> _Work order_
Repeat every record word for word and omit the images.

> _Web page revision data_
----------

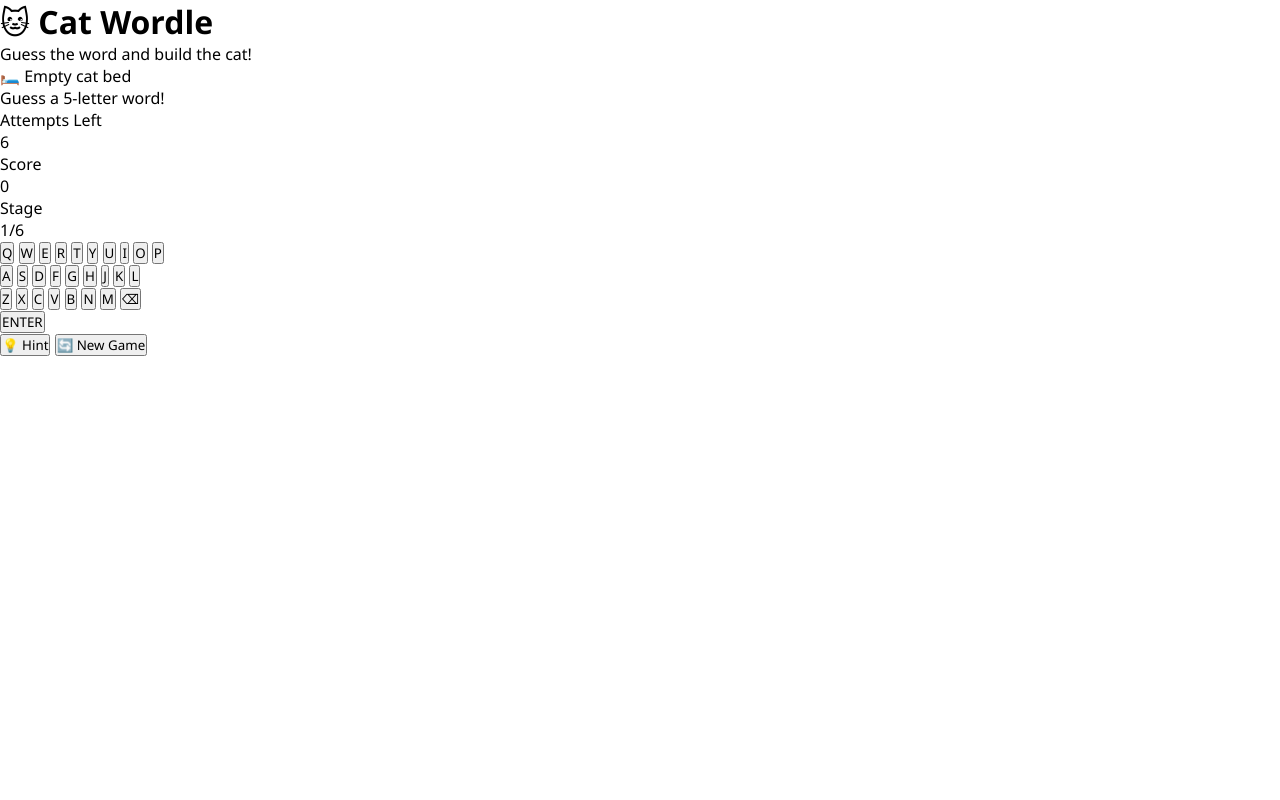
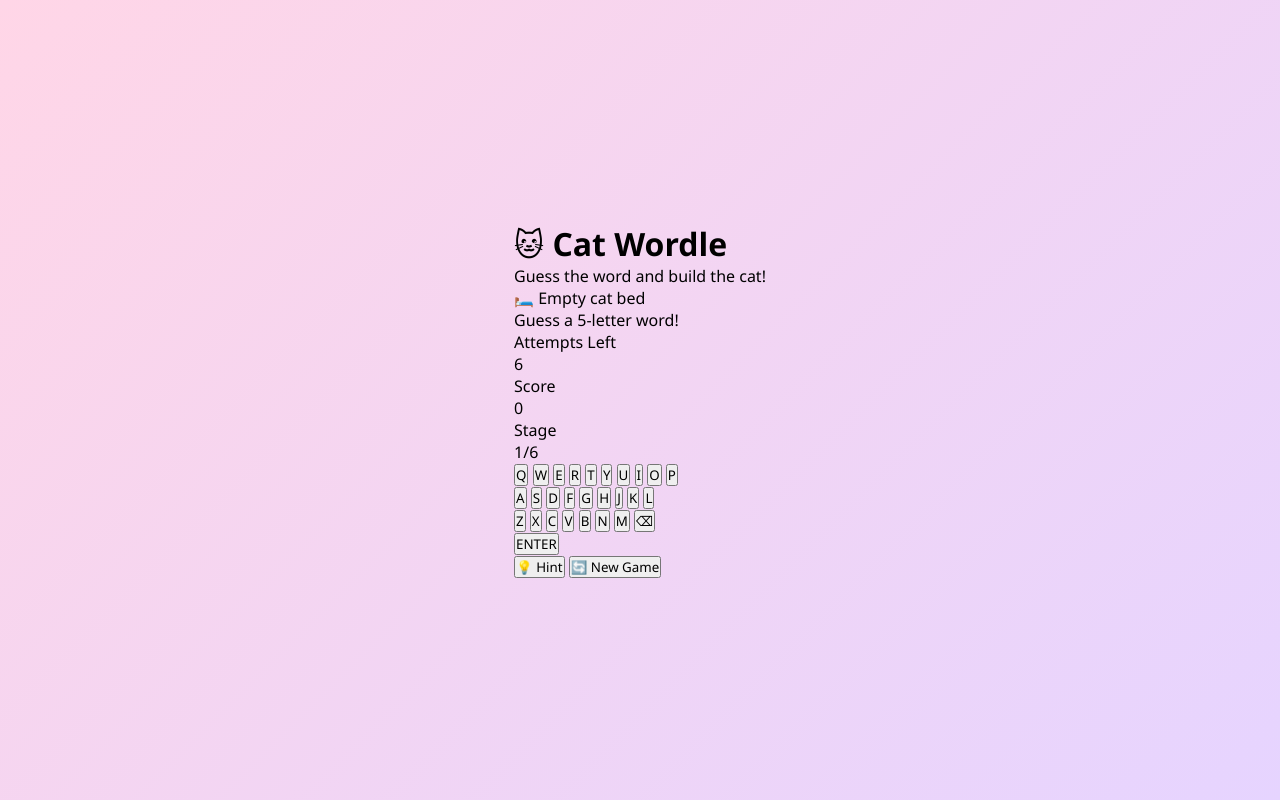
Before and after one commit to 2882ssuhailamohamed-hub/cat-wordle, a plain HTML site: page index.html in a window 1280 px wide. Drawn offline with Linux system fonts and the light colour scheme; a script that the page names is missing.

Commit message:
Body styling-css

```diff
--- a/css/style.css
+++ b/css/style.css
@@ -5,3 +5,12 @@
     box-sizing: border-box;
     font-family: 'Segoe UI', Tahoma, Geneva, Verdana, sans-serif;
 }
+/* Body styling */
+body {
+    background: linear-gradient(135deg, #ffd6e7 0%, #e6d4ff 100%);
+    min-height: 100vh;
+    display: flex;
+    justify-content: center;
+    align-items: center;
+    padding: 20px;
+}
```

----------

> _Answer space_
Before and after one commit to 2882ssuhailamohamed-hub/cat-wordle, a plain HTML site: page index.html in a window 1280 px wide. Drawn offline with Linux system fonts and the light colour scheme; a script that the page names is missing.

Commit message:
Body styling-css

```diff
--- a/css/style.css
+++ b/css/style.css
@@ -5,3 +5,12 @@
     box-sizing: border-box;
     font-family: 'Segoe UI', Tahoma, Geneva, Verdana, sans-serif;
 }
+/* Body styling */
+body {
+    background: linear-gradient(135deg, #ffd6e7 0%, #e6d4ff 100%);
+    min-height: 100vh;
+    display: flex;
+    justify-content: center;
+    align-items: center;
+    padding: 20px;
+}
```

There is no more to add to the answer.